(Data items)
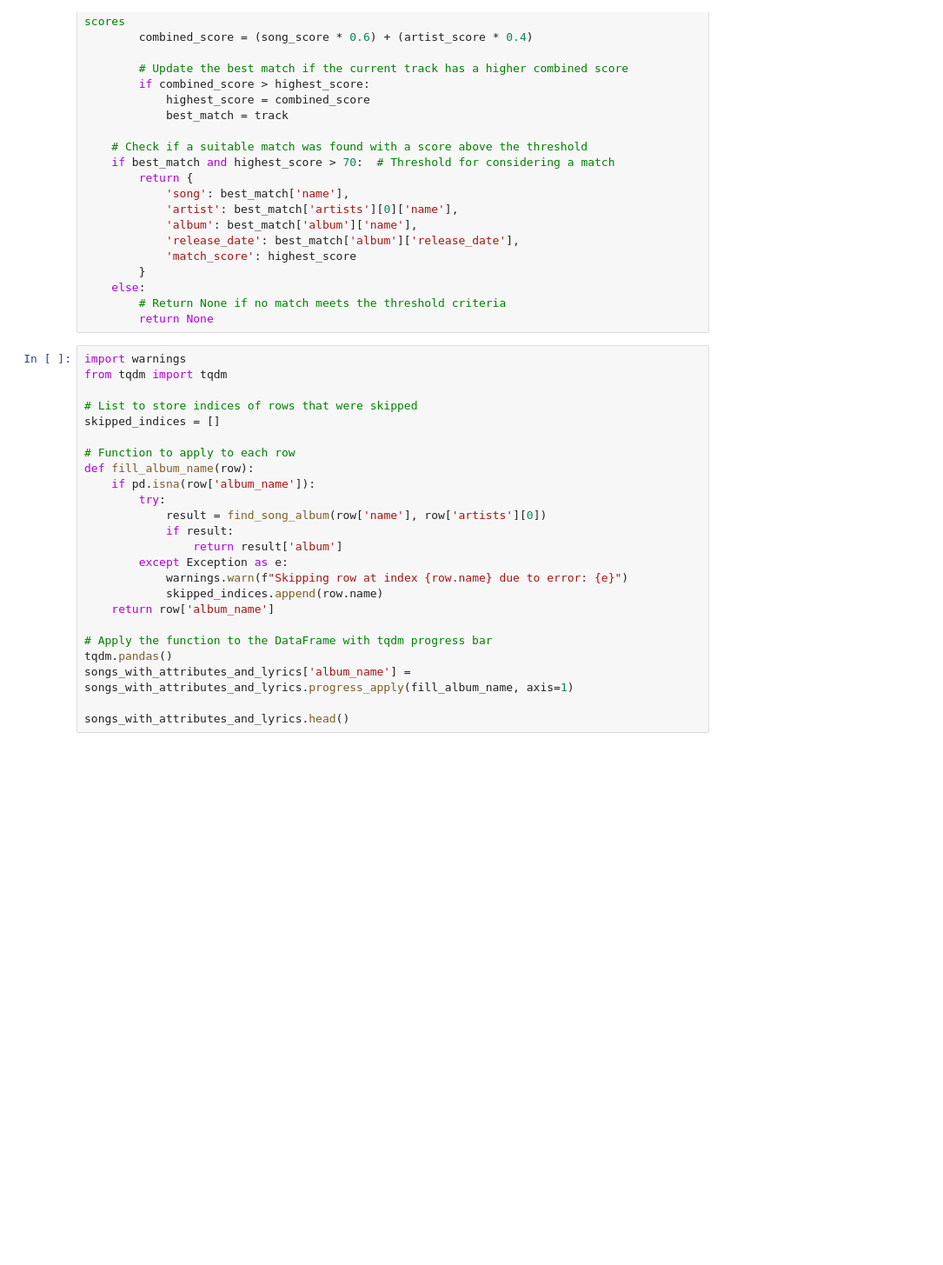
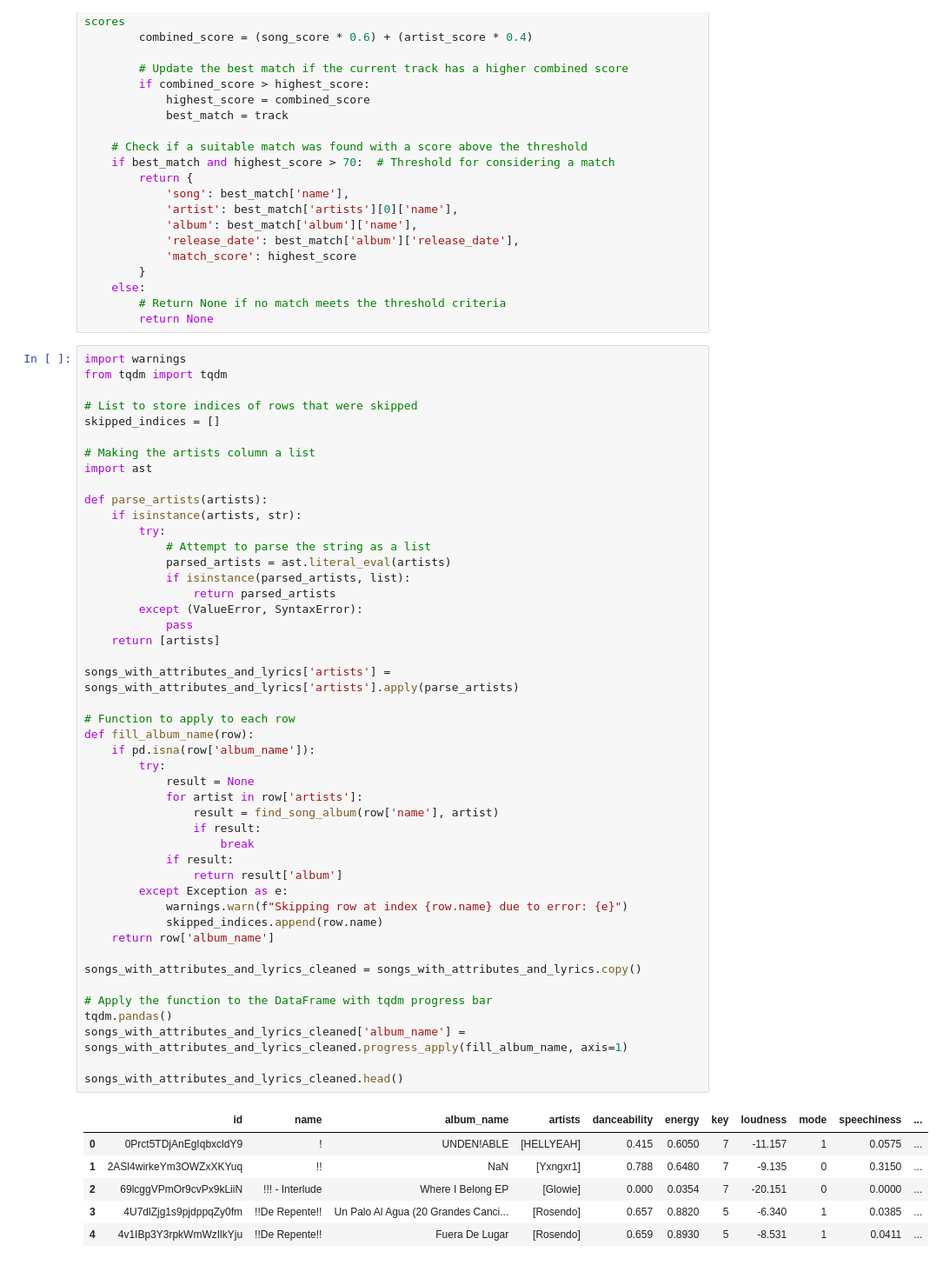
Before and after one commit to FrostNT1/Music-Industry-Insights, a Jupyter notebook: experiments/Shivam/03_song-features.ipynb, the cells around one changed output. Shown at 87% size. Cells and saved outputs as stored; diff of their text form; blank space fills up the shorter version.

```diff
--- a/experiments/Shivam/03_song-features.ipynb
+++ b/experiments/Shivam/03_song-features.ipynb
@@ -98,24 +98,53 @@ def find_song_album(song_name, artist_name):
 # %%
 import warnings
 from tqdm import tqdm
 
 # List to store indices of rows that were skipped
 skipped_indices = []
 
+# Making the artists column a list
+import ast
+
+def parse_artists(artists):
+    if isinstance(artists, str):
+        try:
+            # Attempt to parse the string as a list
+            parsed_artists = ast.literal_eval(artists)
+            if isinstance(parsed_artists, list):
+                return parsed_artists
+        except (ValueError, SyntaxError):
+            pass
+    return [artists]
+
+songs_with_attributes_and_lyrics['artists'] = songs_with_attributes_and_lyrics['artists'].apply(parse_artists)
+
 # Function to apply to each row
 def fill_album_name(row):
     if pd.isna(row['album_name']):
         try:
-            result = find_song_album(row['name'], row['artists'][0])
+            result = None
+            for artist in row['artists']:
+                result = find_song_album(row['name'], artist)
+                if result:
+                    break
             if result:
                 return result['album']
         except Exception as e:
             warnings.warn(f"Skipping row at index {row.name} due to error: {e}")
             skipped_indices.append(row.name)
     return row['album_name']
 
+songs_with_attributes_and_lyrics_cleaned = songs_with_attributes_and_lyrics.copy()
+
 # Apply the function to the DataFrame with tqdm progress bar
 tqdm.pandas()
-songs_with_attributes_and_lyrics['album_name'] = songs_with_attributes_and_lyrics.progress_apply(fill_album_name, axis=1)
+songs_with_attributes_and_lyrics_cleaned['album_name'] = songs_with_attributes_and_lyrics_cleaned.progress_apply(fill_album_name, axis=1)
 
-songs_with_attributes_and_lyrics.head()
+songs_with_attributes_and_lyrics_cleaned.head()
+# %% [output]
+|  | id | name | album_name | artists | danceability | energy | key | loudness | mode | speechiness | ... |
+| 0 | 0Prct5TDjAnEgIqbxcldY9 | ! | UNDEN!ABLE | [HELLYEAH] | 0.415 | 0.6050 | 7 | -11.157 | 1 | 0.0575 | ... |
+| 1 | 2ASl4wirkeYm3OWZxXKYuq | !! | NaN | [Yxngxr1] | 0.788 | 0.6480 | 7 | -9.135 | 0 | 0.3150 | ... |
+| 2 | 69lcggVPmOr9cvPx9kLiiN | !!! - Interlude | Where I Belong EP | [Glowie] | 0.000 | 0.0354 | 7 | -20.151 | 0 | 0.0000 | ... |
+| 3 | 4U7dlZjg1s9pjdppqZy0fm | !!De Repente!! | Un Palo Al Agua (20 Grandes Canci... | [Rosendo] | 0.657 | 0.8820 | 5 | -6.340 | 1 | 0.0385 | ... |
+| 4 | 4v1IBp3Y3rpkWmWzIlkYju | !!De Repente!! | Fuera De Lugar | [Rosendo] | 0.659 | 0.8930 | 5 | -8.531 | 1 | 0.0411 | ... |
```
Also changed, not shown: parts of 3 cells of this notebook, 2 other files.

● **Work required**: Your copy should match every record exactly and contain no pictures.

● **Problem solution**:
Before and after one commit to FrostNT1/Music-Industry-Insights, a Jupyter notebook: experiments/Shivam/03_song-features.ipynb, the cells around one changed output. Shown at 87% size. Cells and saved outputs as stored; diff of their text form; blank space fills up the shorter version.

```diff
--- a/experiments/Shivam/03_song-features.ipynb
+++ b/experiments/Shivam/03_song-features.ipynb
@@ -98,24 +98,53 @@ def find_song_album(song_name, artist_name):
 # %%
 import warnings
 from tqdm import tqdm
 
 # List to store indices of rows that were skipped
 skipped_indices = []
 
+# Making the artists column a list
+import ast
+
+def parse_artists(artists):
+    if isinstance(artists, str):
+        try:
+            # Attempt to parse the string as a list
+            parsed_artists = ast.literal_eval(artists)
+            if isinstance(parsed_artists, list):
+                return parsed_artists
+        except (ValueError, SyntaxError):
+            pass
+    return [artists]
+
+songs_with_attributes_and_lyrics['artists'] = songs_with_attributes_and_lyrics['artists'].apply(parse_artists)
+
 # Function to apply to each row
 def fill_album_name(row):
     if pd.isna(row['album_name']):
         try:
-            result = find_song_album(row['name'], row['artists'][0])
+            result = None
+            for artist in row['artists']:
+                result = find_song_album(row['name'], artist)
+                if result:
+                    break
             if result:
                 return result['album']
         except Exception as e:
             warnings.warn(f"Skipping row at index {row.name} due to error: {e}")
             skipped_indices.append(row.name)
     return row['album_name']
 
+songs_with_attributes_and_lyrics_cleaned = songs_with_attributes_and_lyrics.copy()
+
 # Apply the function to the DataFrame with tqdm progress bar
 tqdm.pandas()
-songs_with_attributes_and_lyrics['album_name'] = songs_with_attributes_and_lyrics.progress_apply(fill_album_name, axis=1)
+songs_with_attributes_and_lyrics_cleaned['album_name'] = songs_with_attributes_and_lyrics_cleaned.progress_apply(fill_album_name, axis=1)
 
-songs_with_attributes_and_lyrics.head()
+songs_with_attributes_and_lyrics_cleaned.head()
+# %% [output]
+|  | id | name | album_name | artists | danceability | energy | key | loudness | mode | speechiness | ... |
+| 0 | 0Prct5TDjAnEgIqbxcldY9 | ! | UNDEN!ABLE | [HELLYEAH] | 0.415 | 0.6050 | 7 | -11.157 | 1 | 0.0575 | ... |
+| 1 | 2ASl4wirkeYm3OWZxXKYuq | !! | NaN | [Yxngxr1] | 0.788 | 0.6480 | 7 | -9.135 | 0 | 0.3150 | ... |
+| 2 | 69lcggVPmOr9cvPx9kLiiN | !!! - Interlude | Where I Belong EP | [Glowie] | 0.000 | 0.0354 | 7 | -20.151 | 0 | 0.0000 | ... |
+| 3 | 4U7dlZjg1s9pjdppqZy0fm | !!De Repente!! | Un Palo Al Agua (20 Grandes Canci... | [Rosendo] | 0.657 | 0.8820 | 5 | -6.340 | 1 | 0.0385 | ... |
+| 4 | 4v1IBp3Y3rpkWmWzIlkYju | !!De Repente!! | Fuera De Lugar | [Rosendo] | 0.659 | 0.8930 | 5 | -8.531 | 1 | 0.0411 | ... |
```
Also changed, not shown: parts of 3 cells of this notebook, 2 other files.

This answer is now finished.